'When the looting starts, the shooting starts': Donald Trump issues threat to Minneapolis protesters

Twitter flagged the post had violated its rules about "glorifying violence", but the tweet would not be removed because it "may be in the public’s interest" for it to remain visible.

Donald Trump and a Minneapolis protester.

Donald Trump and a Minneapolis protester. Source: Getty

US President Donald Trump has warned Minneapolis protesters angered at the police killing of a handcuffed black man that "when the looting starts, the shooting starts".

On Friday, protesters set a police precinct on fire in the third day of demonstrations against the death of 46-year-old George Floyd.

In a series of tweets, Mr Trump described the demonstrators as "thugs".

"Just spoke to [Minnesota] Governor Tim Walz and told him that the Military is with him all the way. Any difficulty and we will assume control but, when the looting starts, the shooting starts," he wrote.

Shortly afterwards, Twitter, which angered Mr Trump this week by tagging one of his tweets for the first time with a fact-check, said the post had violated rules about "glorifying violence".

However, the platform did not remove the post, saying that it "may be in the public’s interest" for it to remain visible.

"This Tweet violated the Twitter Rules about glorifying violence. However, Twitter has determined that it may be in the public’s interest for the Tweet to remain accessible," a disclaimer attached to tweet read.

A screenshot of the disclaimer attached to Mr Trump's tweet
Source: Twitter

Hours earlier, Mr Trump adopted a very different tone to the events.

"I feel very, very badly," he said about Mr Floyd's death.

"That's a very shocking sight."

Protestors stand, fists raised, in front of the burning Minneapolis 3rd police precinct.
Source: Getty

Minneapolis police arrested Mr Floyd on Monday on suspicion of using a counterfeit banknote.

Police handcuffed him and held him to the ground, with bystander video showing an officer pressing his knee on Mr Floyd's neck.

The videos showed Mr Floyd saying that he couldn't breathe until he went silent and limp. He was later declared dead.

Minneapolis and neighbouring St Paul have been hit by widespread protests since.

A large fire burns during a third night of unrest following the death of George Floyd while in Minneapolis police custody.
Source: AAP/Star Tribune

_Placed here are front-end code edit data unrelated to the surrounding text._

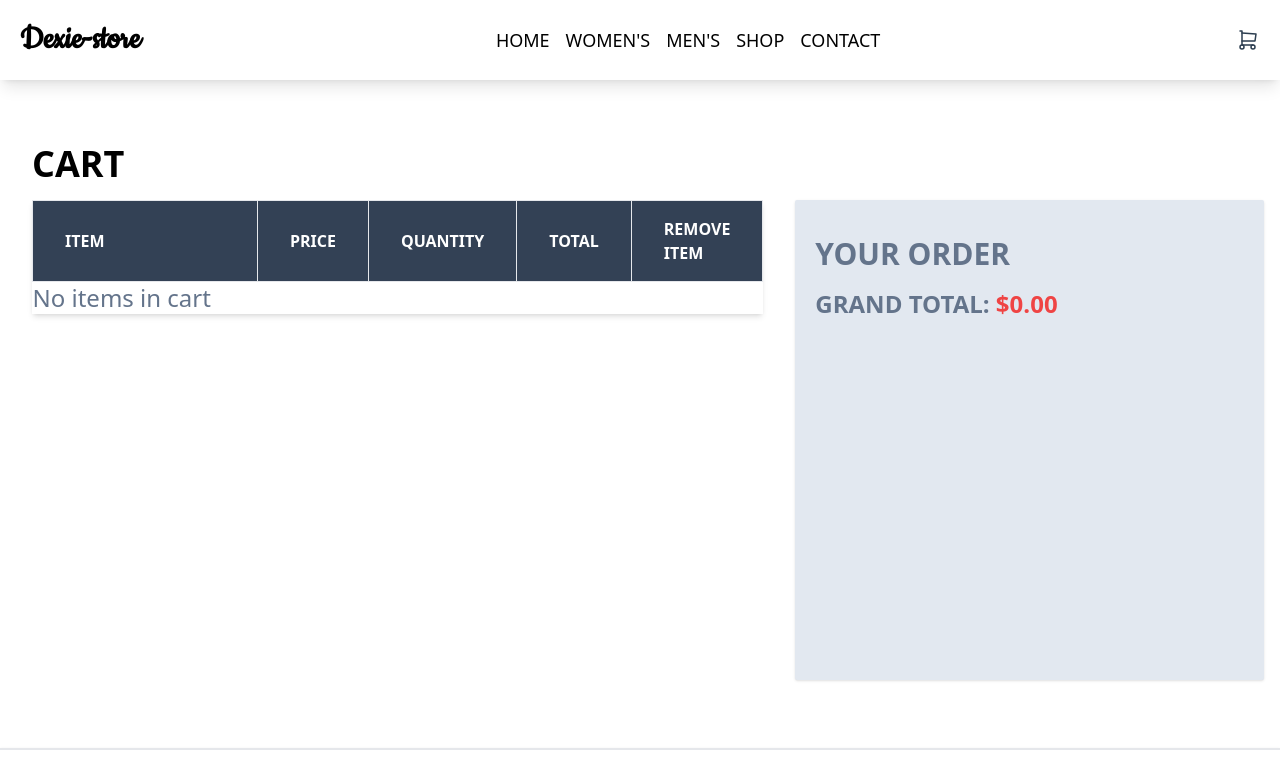
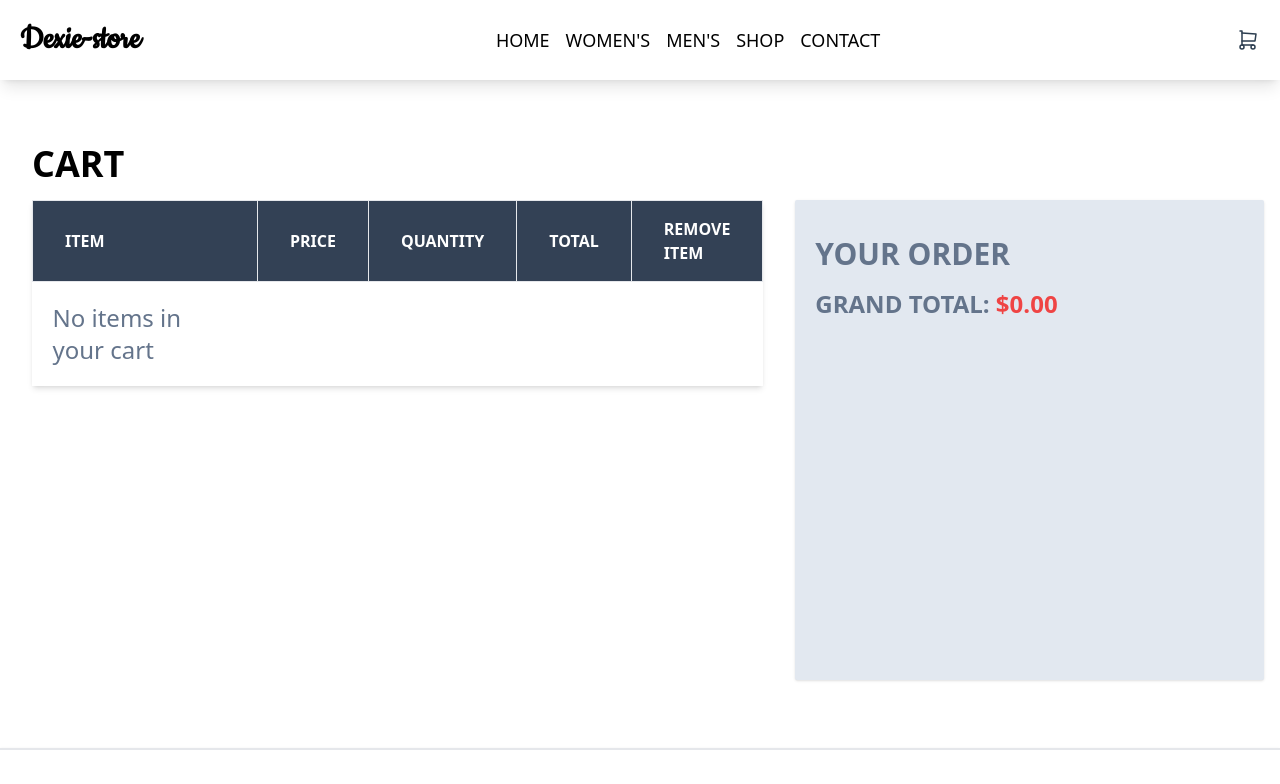
Before and after one commit to Boadzie/dexie-store, a SvelteKit app: page /cart in a window 1280 px wide. Shown: the top 784 px of the page. Built offline with nearby package versions, Linux system fonts and the light colour scheme.

Commit message:
Remove unused import form cart page and add currency formating to total price

```diff
--- a/src/routes/cart/+page.svelte
+++ b/src/routes/cart/+page.svelte
@@ -2,7 +2,6 @@
 	// import { onMount } from 'svelte';
 	import { liveQuery } from 'dexie';
 	import { db } from '$lib/db';
-	import { browser } from '$app/environment';
 	import { writable } from 'svelte/store';
 	import { onMount } from 'svelte';
 
@@ -81,7 +80,10 @@
 								</td>
 								<td class="border px-6 py-2">
 									<p class="font-extrabold text-red-500">
-										{(p.price * p.quantity).toFixed(2)}
+										{(p.price * p.quantity).toLocaleString('en-US', {
+											style: 'currency',
+											currency: 'USD'
+										})}
 									</p>
 								</td>
 								<td class="border-b  place-content-center  px-8 py-2 ">
@@ -108,7 +110,7 @@
 							</tr>
 						</tbody>
 					{:else}
-						<p class="text-slate-500 text-2xl">No items in cart</p>
+						<p class="text-slate-500 text-2xl p-5">No items in your cart</p>
 					{/each}
 				</table>
 			</div>
```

Officials have assured angry residents that investigations into Mr Floyd's death were underway, and warned that violence would not be tolerated.

"We know there's a lot of anger. We know there's a lot of hurt," said St Paul Police Chief Todd Axtel.

"But we can't tolerate people using this as an opportunity to commit crimes," he said.

At the request of both cities, Minnesota Governor Tim Walz called up hundreds of National Guard troops and state police to help with security.

Two African American leaders of national stature, Jesse Jackson and Al Sharpton, arrived in Minneapolis and urged more protests.

"We told the governor you must call murder, a murder," Mr Jackson told an audience at the Greater Friendship Missionary Baptist Church.

"When you put ... your foot down somebody's neck until they can't breathe no longer, you murdered them," he said.

The UN human rights chief has condemned the death of Mr Floyd, demanding that US authorities take "serious action" to stop the killings of unarmed African Americans.

Additional reporting: AFP, Evan Young, Nick Baker.

Published 29 May 2020 at 5:12pm, updated 29 May 2020 at 5:38pm
Source: SBS News